--- Goal of the exercise ---
Looking through the listing that follows, count the lines that contain "Code" and give only that number.
---------------
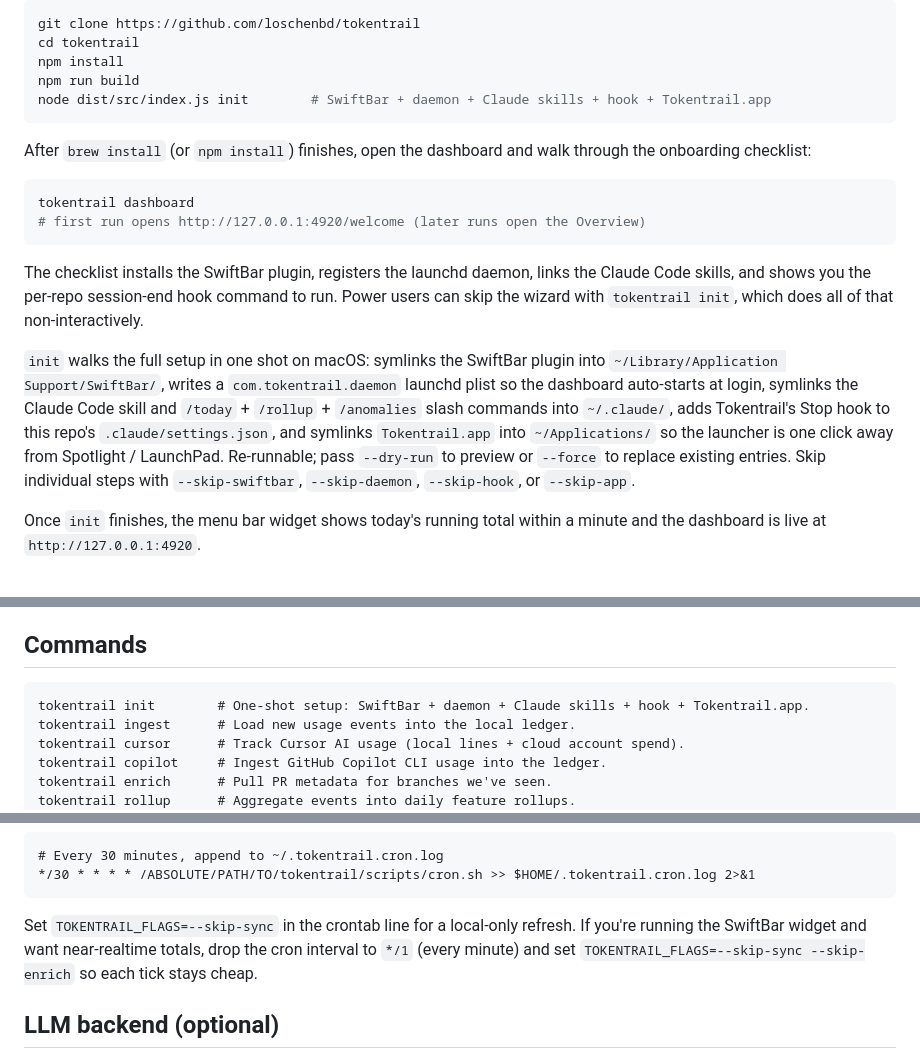
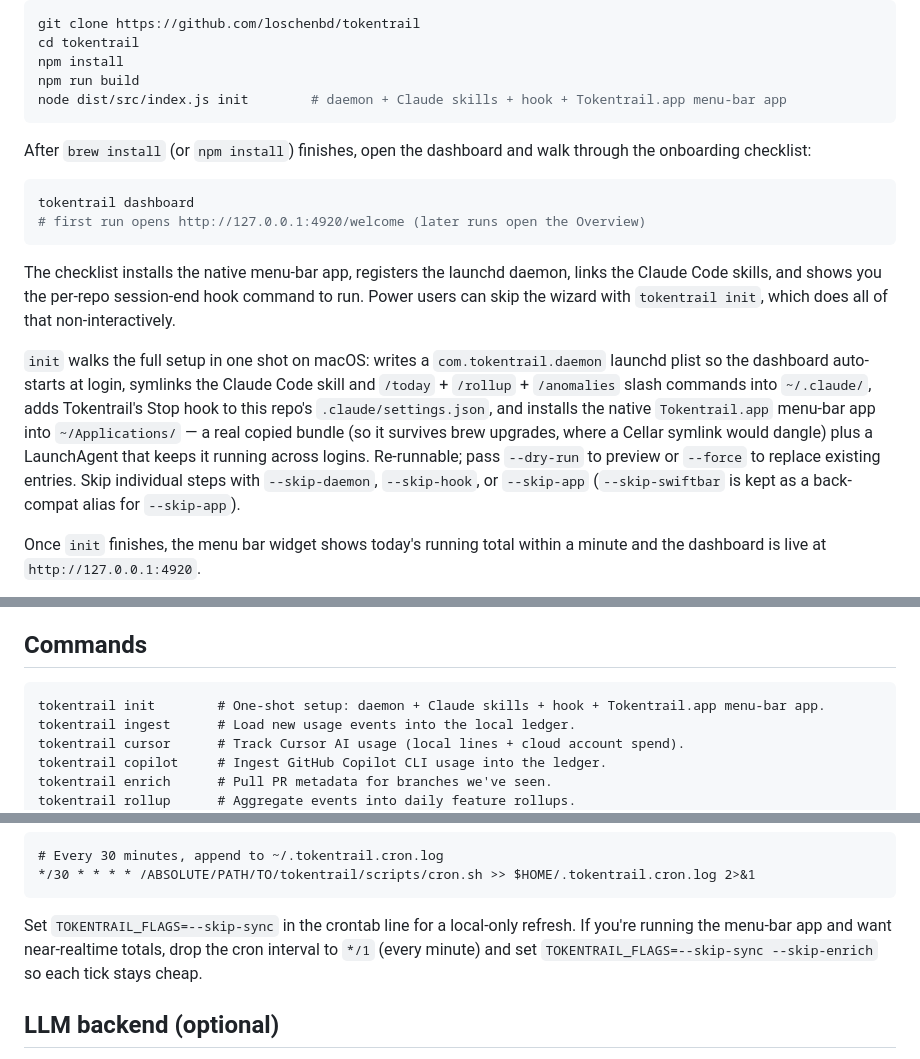
Before and after one commit to loschenbd/tokentrail, a Markdown page: README.md, 3 parts joined by grey strips. GitHub-like rendering.

Commit message:
docs(readme): replace stale SwiftBar references with the native menu-bar app
SwiftBar was retired (2026-07-23); `tokentrail init` now installs the native
Tokentrail.app menu-bar app (copied into ~/Applications + a LaunchAgent), not a
SwiftBar plugin. Fixed the init descriptions, command comments, and the cron
note; documented --skip-swiftbar as a back-compat alias for --skip-app.

Co-Authored-By: Claude Opus 4.8 (1M context) <noreply@anthropic.com>

````diff
--- a/README.md
+++ b/README.md
@@ -36,7 +36,7 @@ git clone https://github.com/loschenbd/tokentrail
 cd tokentrail
 npm install
 npm run build
-node dist/src/index.js init        # SwiftBar + daemon + Claude skills + hook + Tokentrail.app
+node dist/src/index.js init        # daemon + Claude skills + hook + Tokentrail.app menu-bar app
 ```
 
 After `brew install` (or `npm install`) finishes, open the dashboard and
@@ -47,22 +47,23 @@ tokentrail dashboard
 # first run opens http://127.0.0.1:4920/welcome (later runs open the Overview)
 ```
 
-The checklist installs the SwiftBar plugin, registers the launchd daemon,
+The checklist installs the native menu-bar app, registers the launchd daemon,
 links the Claude Code skills, and shows you the per-repo session-end hook
 command to run. Power users can skip the wizard with `tokentrail init`,
 which does all of that non-interactively.
 
-`init` walks the full setup in one shot on macOS: symlinks the SwiftBar
-plugin into `~/Library/Application Support/SwiftBar/`, writes a
+`init` walks the full setup in one shot on macOS: writes a
 `com.tokentrail.daemon` launchd plist so the dashboard auto-starts at
 login, symlinks the Claude Code skill and `/today` + `/rollup` +
 `/anomalies` slash commands into `~/.claude/`, adds Tokentrail's Stop
-hook to this repo's `.claude/settings.json`, and symlinks
-`Tokentrail.app` into `~/Applications/` so the launcher is one click
-away from Spotlight / LaunchPad. Re-runnable; pass `--dry-run` to
-preview or `--force` to replace existing entries. Skip individual
-steps with `--skip-swiftbar`, `--skip-daemon`, `--skip-hook`, or
-`--skip-app`.
+hook to this repo's `.claude/settings.json`, and installs the native
+`Tokentrail.app` menu-bar app into `~/Applications/` — a real copied
+bundle (so it survives brew upgrades, where a Cellar symlink would
+dangle) plus a LaunchAgent that keeps it running across logins.
+Re-runnable; pass `--dry-run` to preview or `--force` to replace
+existing entries. Skip individual steps with `--skip-daemon`,
+`--skip-hook`, or `--skip-app` (`--skip-swiftbar` is kept as a
+back-compat alias for `--skip-app`).
 
 Once `init` finishes, the menu bar widget shows today's running total
 within a minute and the dashboard is live at `http://127.0.0.1:4920`.
@@ -152,7 +153,7 @@ land, so you don't want it committed.
 ## Commands
 
 ```
-tokentrail init        # One-shot setup: SwiftBar + daemon + Claude skills + hook + Tokentrail.app.
+tokentrail init        # One-shot setup: daemon + Claude skills + hook + Tokentrail.app menu-bar app.
 tokentrail ingest      # Load new usage events into the local ledger.
 tokentrail cursor      # Track Cursor AI usage (local lines + cloud account spend).
 tokentrail copilot     # Ingest GitHub Copilot CLI usage into the ledger.
@@ -452,7 +453,7 @@ line on start and end.
 ```
 
 Set `TOKENTRAIL_FLAGS=--skip-sync` in the crontab line for a local-only
-refresh. If you're running the SwiftBar widget and want near-realtime
+refresh. If you're running the menu-bar app and want near-realtime
 totals, drop the cron interval to `*/1` (every minute) and set
 `TOKENTRAIL_FLAGS=--skip-sync --skip-enrich` so each tick stays cheap.
 
````
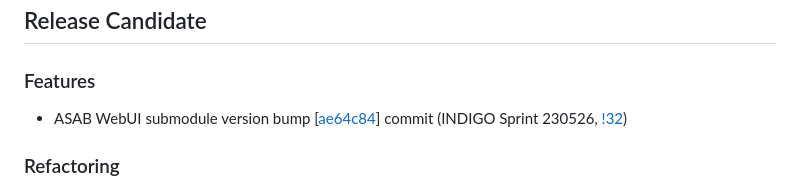
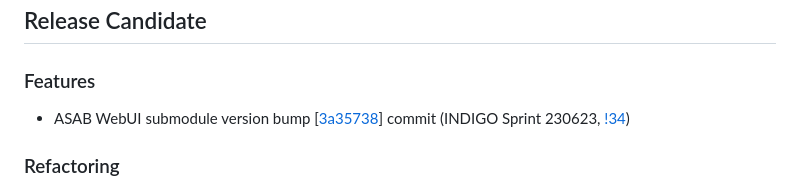
Before and after one commit to TeskaLabs/seacat-auth-webui, a Markdown page: CHANGELOG.md, the part around the change. Rendered like a GitHub page.

Commit message:
CHANGELOG.md update submodule verison bump

```diff
--- a/CHANGELOG.md
+++ b/CHANGELOG.md
@@ -4,7 +4,7 @@
 
 ### Features
 
-- ASAB WebUI submodule version bump [[ae64c84](https://github.com/TeskaLabs/asab-webui/commit/ae64c84a78ecbbc32a1a02c5bf3bc196907b0263)] commit (INDIGO Sprint 230526, [!32](https://github.com/TeskaLabs/seacat-auth-webui/pull/32))
+- ASAB WebUI submodule version bump [[3a35738](https://github.com/TeskaLabs/asab-webui/commit/3a3573806e2964efbf5e5bb02c15acc9af41c8ac)] commit (INDIGO Sprint 230623, [!34](https://github.com/TeskaLabs/seacat-auth-webui/pull/34))
 
 ### Refactoring
 
```
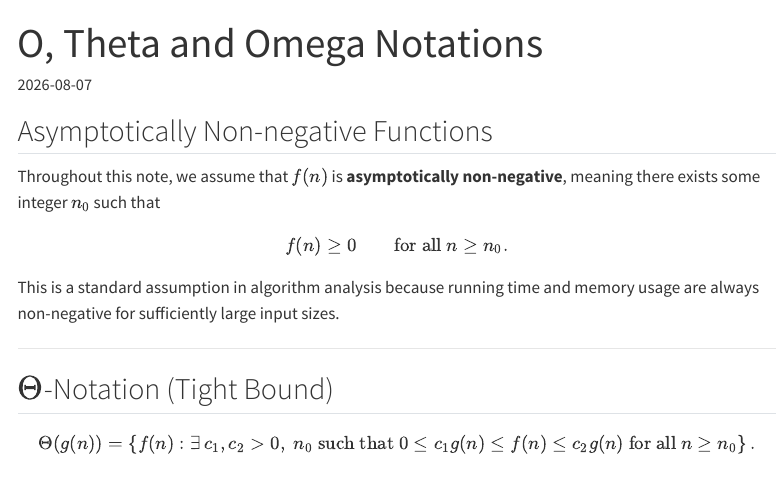
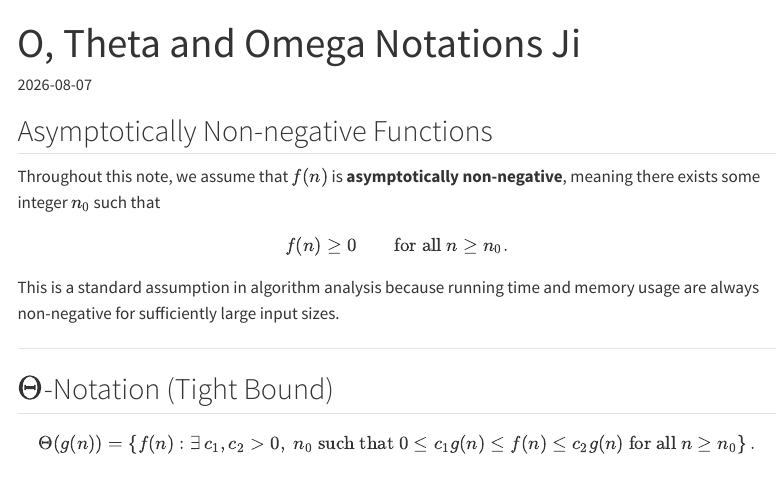
Before and after one commit to jerryleung16/my-math-notes, a Quarto document (posts/algorithms/big-and-small-o-or-theta/index.qmd): the page in a window 1100 px wide, from its top. Rendered offline with R 4.5, knitr and Pandoc in place of Quarto, with nearby package versions; menus at the side of the page are left out.

Commit message:
Update title in index.qmd to include 'Ji'

```diff
--- a/posts/algorithms/big-and-small-o-or-theta/index.qmd
+++ b/posts/algorithms/big-and-small-o-or-theta/index.qmd
@@ -1,5 +1,5 @@
 ---
-title: "O, Theta and Omega Notations"
+title: "O, Theta and Omega Notations Ji"
 date: "2026-08-07"
 categories: [Algorithms]
 ---
```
---------------
--- Solution to the exercise ---
2